Report the count of lines with "color" in the data below, and no other words.

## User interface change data

--------------------------------

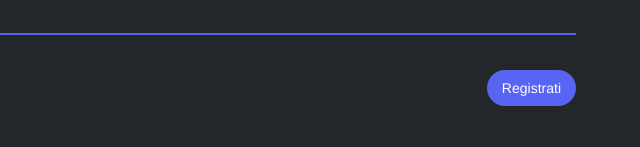
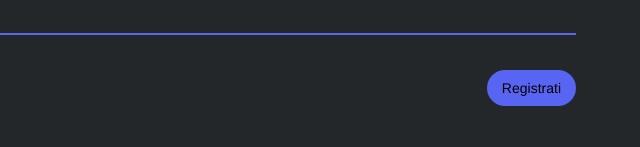
Before and after one commit to G-Salis/htmlcss-discord, a plain HTML site: page index.html in a window 1280 px wide. In both pictures the pointer is over the link "Registrati". Shown: the part 4180-4327 px from the top of the page, 640-1280 px from the left. Drawn offline with Linux system fonts and the light colour scheme.

Commit message:
Fix tasto "registrati"

```diff
--- a/css/style.css
+++ b/css/style.css
@@ -292,3 +292,7 @@ footer .container:last-child{
   background-color: #5865F2;
 
 }
+
+#registrati a:hover{
+  color: black;
+}
```
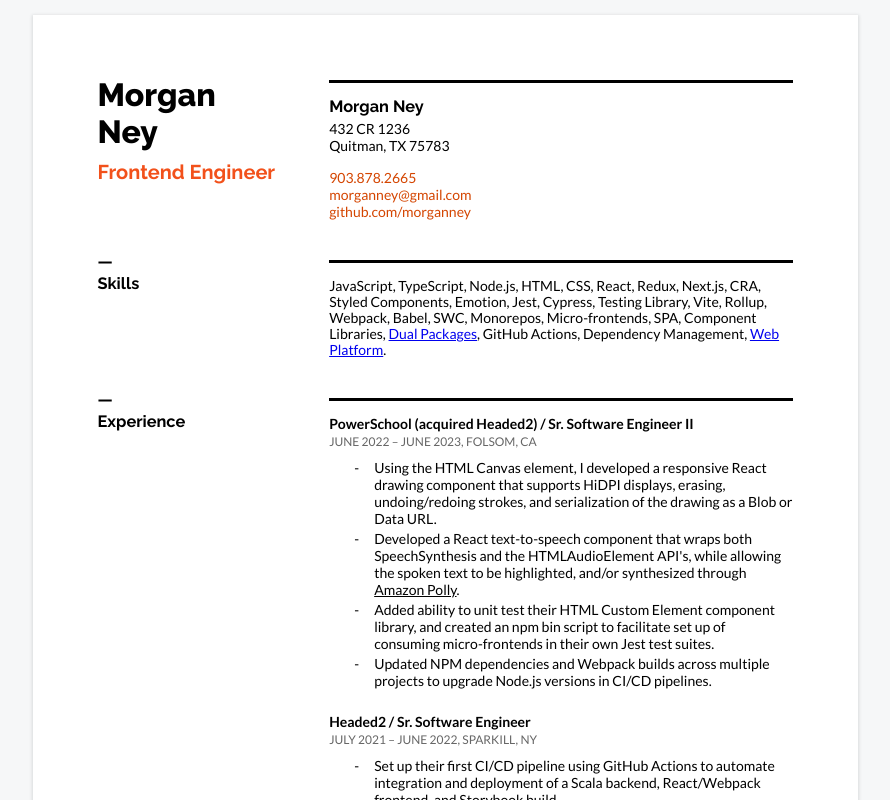
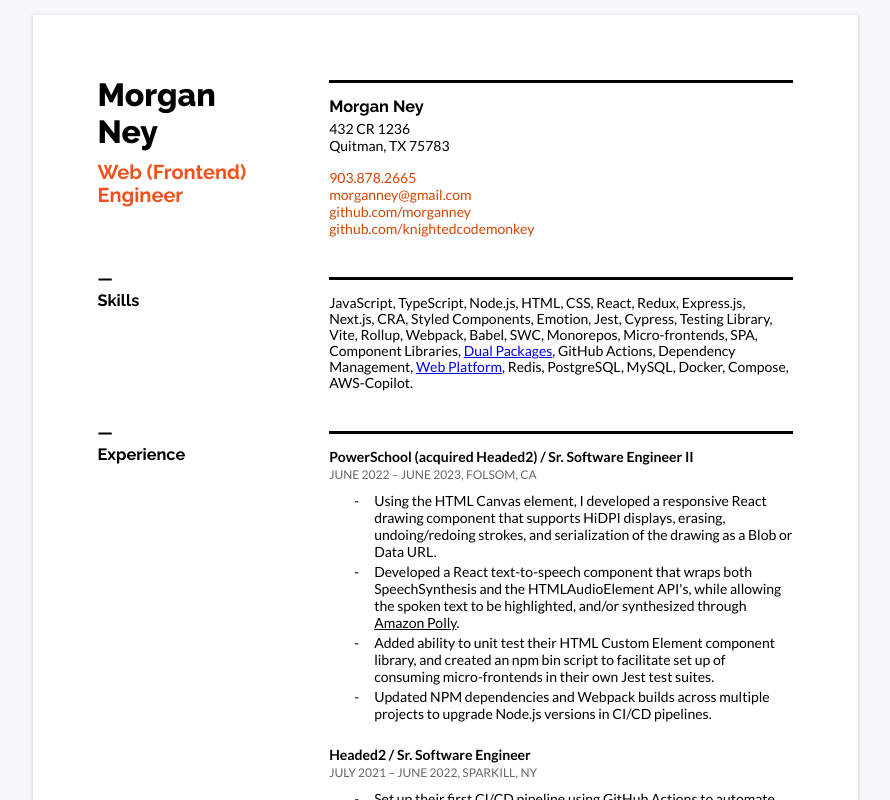
Before and after one commit to morganney/morgan.neys.info, a Next.js app: page /resume in a window 1280 px wide. Shown: the top 800 px of the page, without its empty margins (195-1085 px from the left). Built offline with nearby package versions, Linux system fonts and the light colour scheme.

Commit message:
refactor: res updates.

```diff
--- a/app/(professional)/globals.css
+++ b/app/(professional)/globals.css
@@ -43,6 +43,10 @@
   margin-bottom: 10px;
   font-weight: 800;
   font-size: 3.2rem;
+}
+h1 a {
+  color: #000;
+  text-decoration: none;
 }
 h2 {
   color: #f2511b;
--- a/app/(professional)/resume/page.js
+++ b/app/(professional)/resume/page.js
@@ -4,12 +4,14 @@
       <section>
         <header>
           <h1>
-            Morgan
-            <br />
-            Ney
+            <a target="_blank" href="https://morganney.github.io/morganney">
+              Morgan
+              <br />
+              Ney
+            </a>
           </h1>
           <h2>
-            <a href="https://linkedin.com/in/morganney">Frontend Engineer</a>
+            <a href="https://linkedin.com/in/morganney">Web (Frontend) Engineer</a>
           </h2>
         </header>
         <div>
@@ -26,20 +28,26 @@
             <p>
               <a href="https://github.com/morganney">github.com/morganney</a>
             </p>
+            <p>
+              <a href="https://github.com/knightedcodemonkey">
+                github.com/knightedcodemonkey
+              </a>
+            </p>
           </address>
         </div>
       </section>
       <section>
         <h3>Skills</h3>
         <p>
-          JavaScript, TypeScript, Node.js, HTML, CSS, React, Redux, Next.js, CRA, Styled
-          Components, Emotion, Jest, Cypress, Testing Library, Vite, Rollup, Webpack,
-          Babel, SWC, Monorepos, Micro-frontends, SPA, Component Libraries,{' '}
+          JavaScript, TypeScript, Node.js, HTML, CSS, React, Redux, Express.js, Next.js,
+          CRA, Styled Components, Emotion, Jest, Cypress, Testing Library, Vite, Rollup,
+          Webpack, Babel, SWC, Monorepos, Micro-frontends, SPA, Component Libraries,{' '}
           <a href="https://nodejs.org/api/packages.html#dual-commonjses-module-packages">
             Dual Packages
           </a>
           , GitHub Actions, Dependency Management,{' '}
-          <a href="https://html-now.github.io/">Web Platform</a>.
+          <a href="https://html-now.github.io/">Web Platform</a>, Redis, PostgreSQL,
+          MySQL, Docker, Compose, AWS-Copilot.
         </p>
       </section>
       <section>
```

--------------------------------

## Final answer
4